[Edit difference data]
Content starts

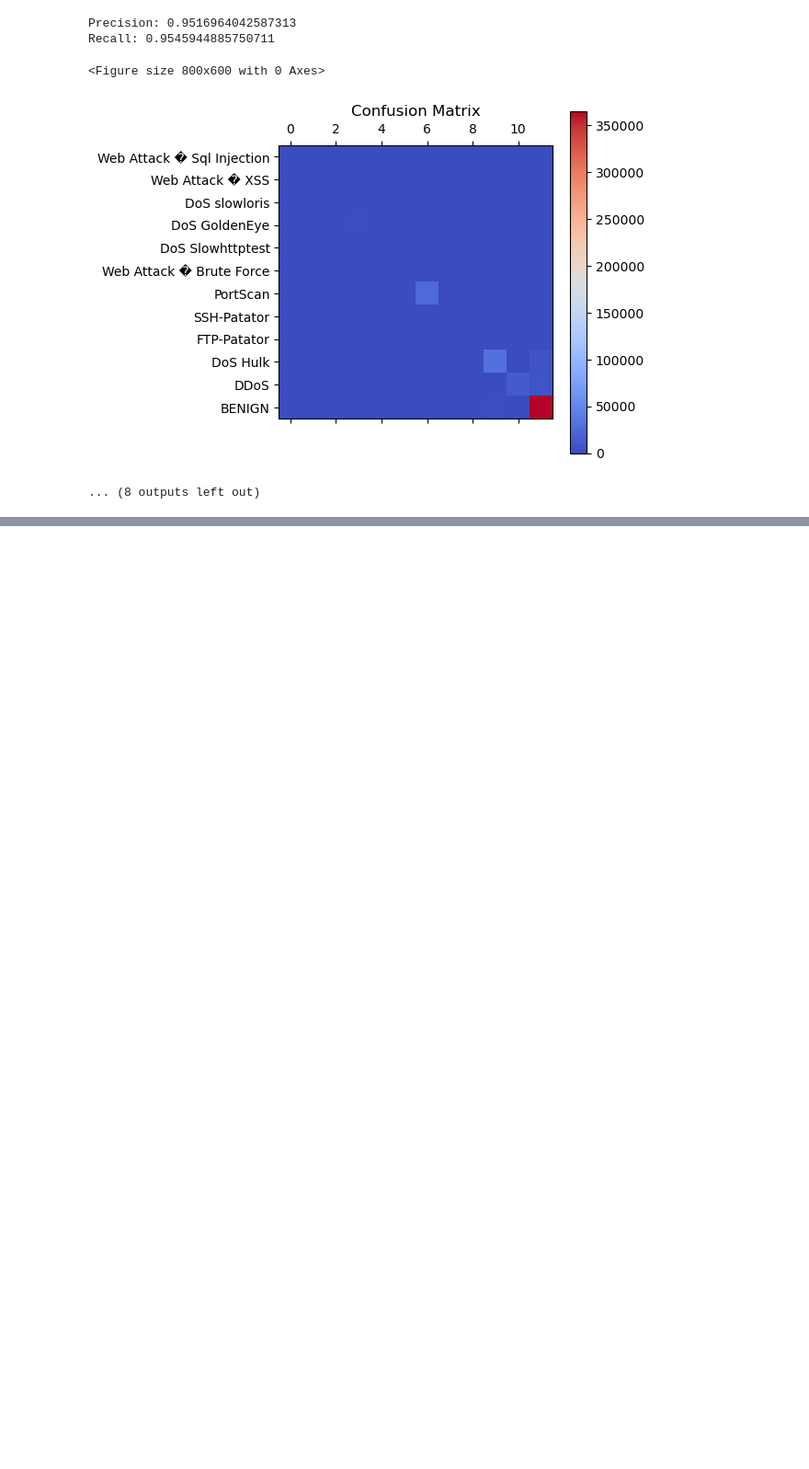
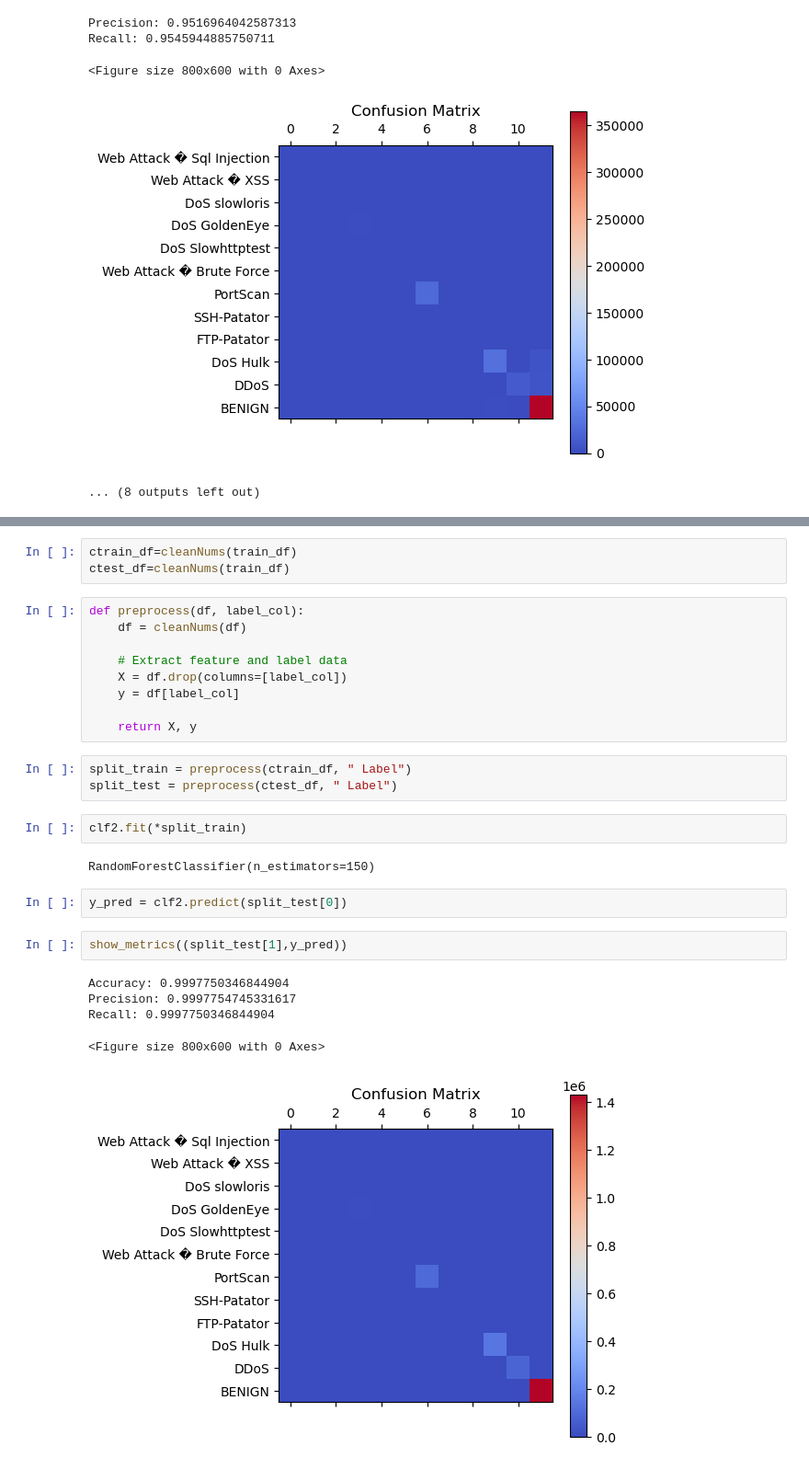
Before and after one commit to ndhananj/ITU-AI-ML-data-exploration, a Jupyter notebook: explore_training.ipynb, the cells around one changed output, grey strips where cells are left out. Shown: that part at 92% size. Saved outputs shown, nothing was run; the diff lists cells and outputs as text; blank space fills up the shorter version.

Commit message:
Add random forest classifier.

```diff
--- a/explore_training.ipynb
+++ b/explore_training.ipynb
@@ -653,0 +656,29 @@ Recall: 0.9545944885750711
+# %%
+ctrain_df=cleanNums(train_df)
+ctest_df=cleanNums(train_df)
+# %%
+def preprocess(df, label_col):
+    df = cleanNums(df)
+
+    # Extract feature and label data
+    X = df.drop(columns=[label_col])
+    y = df[label_col]
+
+    return X, y
+# %%
+split_train = preprocess(ctrain_df, " Label")
+split_test = preprocess(ctest_df, " Label")
+# %%
+clf2.fit(*split_train)
+# %% [output]
+RandomForestClassifier(n_estimators=150)
+# %%
+y_pred = clf2.predict(split_test[0])
+# %%
+show_metrics((split_test[1],y_pred))
+# %% [output]
+Accuracy: 0.9997750346844904
+Precision: 0.9997754745331617
+Recall: 0.9997750346844904
+<Figure size 800x600 with 0 Axes>
+[figure, added]
```
Also changed, not shown: parts of 1 cell of this notebook.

Content ends

▸ **Exercise prompt**
If a line of the records above holds the string "cleanNums", count it; then state only how many such lines there are.

▸ **The answer**
3